(Beginning of Records for the exercise)

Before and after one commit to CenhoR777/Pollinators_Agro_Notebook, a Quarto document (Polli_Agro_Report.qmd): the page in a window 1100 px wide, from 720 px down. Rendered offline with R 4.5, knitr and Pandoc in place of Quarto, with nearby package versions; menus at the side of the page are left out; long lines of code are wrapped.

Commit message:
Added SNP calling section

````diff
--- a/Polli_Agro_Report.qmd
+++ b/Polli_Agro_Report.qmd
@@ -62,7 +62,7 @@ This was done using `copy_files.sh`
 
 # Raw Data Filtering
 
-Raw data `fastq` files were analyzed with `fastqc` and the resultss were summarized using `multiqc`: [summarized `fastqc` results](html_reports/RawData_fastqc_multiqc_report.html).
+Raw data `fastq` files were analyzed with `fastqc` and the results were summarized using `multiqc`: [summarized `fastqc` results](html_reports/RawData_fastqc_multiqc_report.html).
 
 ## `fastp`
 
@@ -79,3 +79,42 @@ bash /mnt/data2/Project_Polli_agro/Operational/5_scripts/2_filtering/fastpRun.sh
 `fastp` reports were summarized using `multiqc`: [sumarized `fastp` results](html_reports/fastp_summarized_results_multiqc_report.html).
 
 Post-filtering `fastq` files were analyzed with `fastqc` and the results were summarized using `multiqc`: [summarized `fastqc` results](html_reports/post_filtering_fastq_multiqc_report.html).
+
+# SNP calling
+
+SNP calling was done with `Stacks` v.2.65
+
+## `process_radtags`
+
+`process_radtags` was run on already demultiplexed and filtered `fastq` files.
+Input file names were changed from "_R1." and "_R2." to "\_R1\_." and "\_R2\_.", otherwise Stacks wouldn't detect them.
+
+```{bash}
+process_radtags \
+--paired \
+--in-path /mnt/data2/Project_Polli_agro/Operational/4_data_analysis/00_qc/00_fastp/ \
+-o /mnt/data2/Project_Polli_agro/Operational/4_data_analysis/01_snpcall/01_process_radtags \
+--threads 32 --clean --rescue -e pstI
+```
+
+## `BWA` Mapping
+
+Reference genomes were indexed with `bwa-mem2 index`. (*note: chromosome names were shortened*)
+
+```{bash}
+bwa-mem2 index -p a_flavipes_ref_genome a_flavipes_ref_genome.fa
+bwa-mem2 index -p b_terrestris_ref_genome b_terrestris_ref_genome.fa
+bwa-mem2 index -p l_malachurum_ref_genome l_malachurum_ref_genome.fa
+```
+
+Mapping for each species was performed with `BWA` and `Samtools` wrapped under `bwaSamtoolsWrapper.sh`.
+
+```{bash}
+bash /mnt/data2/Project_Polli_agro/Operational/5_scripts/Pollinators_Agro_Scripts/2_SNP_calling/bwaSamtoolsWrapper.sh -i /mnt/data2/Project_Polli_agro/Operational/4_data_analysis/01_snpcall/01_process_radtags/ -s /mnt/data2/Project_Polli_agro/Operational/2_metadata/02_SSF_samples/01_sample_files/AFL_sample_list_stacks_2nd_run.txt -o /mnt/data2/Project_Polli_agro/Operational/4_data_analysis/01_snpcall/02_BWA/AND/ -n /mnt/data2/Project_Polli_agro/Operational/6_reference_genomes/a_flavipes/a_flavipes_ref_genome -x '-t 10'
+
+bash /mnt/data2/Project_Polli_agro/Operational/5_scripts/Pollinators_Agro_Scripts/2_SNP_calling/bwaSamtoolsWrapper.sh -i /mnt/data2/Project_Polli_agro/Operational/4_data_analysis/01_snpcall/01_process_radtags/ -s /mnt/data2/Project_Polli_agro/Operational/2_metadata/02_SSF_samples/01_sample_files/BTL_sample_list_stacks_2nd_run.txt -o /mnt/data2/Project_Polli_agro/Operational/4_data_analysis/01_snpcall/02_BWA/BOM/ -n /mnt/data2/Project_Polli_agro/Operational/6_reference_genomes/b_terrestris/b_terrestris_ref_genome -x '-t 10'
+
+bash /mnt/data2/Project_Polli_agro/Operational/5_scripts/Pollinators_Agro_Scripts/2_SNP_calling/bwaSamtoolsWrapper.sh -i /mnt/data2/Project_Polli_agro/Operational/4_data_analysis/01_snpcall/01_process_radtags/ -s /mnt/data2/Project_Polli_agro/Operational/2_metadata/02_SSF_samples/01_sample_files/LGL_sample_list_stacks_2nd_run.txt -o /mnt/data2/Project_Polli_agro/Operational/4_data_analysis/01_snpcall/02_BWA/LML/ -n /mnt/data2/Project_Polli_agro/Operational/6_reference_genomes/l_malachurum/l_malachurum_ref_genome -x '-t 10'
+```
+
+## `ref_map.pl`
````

(End of Records for the exercise)

Please copy every line in the entries where "fastqc" appears.

-Raw data `fastq` files were analyzed with `fastqc` and the resultss were summarized using `multiqc`: [summarized `fastqc` results](html_reports/RawData_fastqc_multiqc_report.html).
+Raw data `fastq` files were analyzed with `fastqc` and the results were summarized using `multiqc`: [summarized `fastqc` results](html_reports/RawData_fastqc_multiqc_report.html).
 Post-filtering `fastq` files were analyzed with `fastqc` and the results were summarized using `multiqc`: [summarized `fastqc` results](html_reports/post_filtering_fastq_multiqc_report.html).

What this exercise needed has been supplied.